(Web interface edit records)
_____

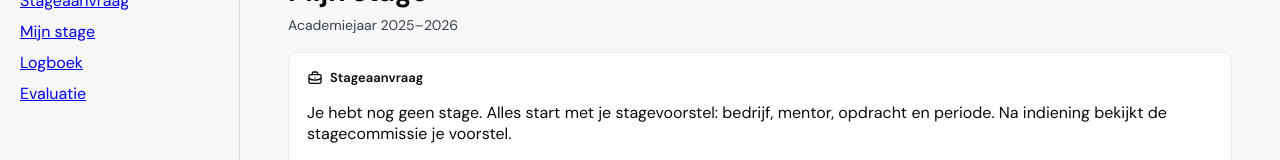
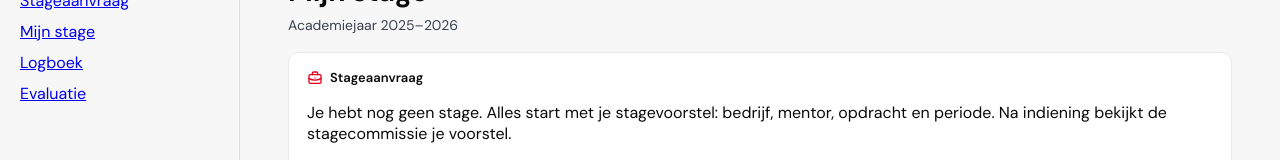
Before and after one commit to amingharbaoui/programming_project_group_1, a React (Vite) app in the folder frontend/: page /student in a window 1280 px wide. Shown: the part 139-299 px from the top of the page. Built offline with nearby package versions, Linux system fonts and the light colour scheme; no server answers.

Commit message:
add red icons via React Tabler Icons

```diff
--- a/frontend/src/index.css
+++ b/frontend/src/index.css
@@ -258,3 +258,7 @@ body {
 	grid-template-columns: repeat(3, minmax(0, 1fr));
 	gap: 12px;
 }
+
+.card_title svg {
+  color: var(--red);
+}
```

_____

• [WHAT TO PRODUCE]: Where a line above includes "index", copy that line.

• [FINISHED TASK]:
--- a/frontend/src/index.css
+++ b/frontend/src/index.css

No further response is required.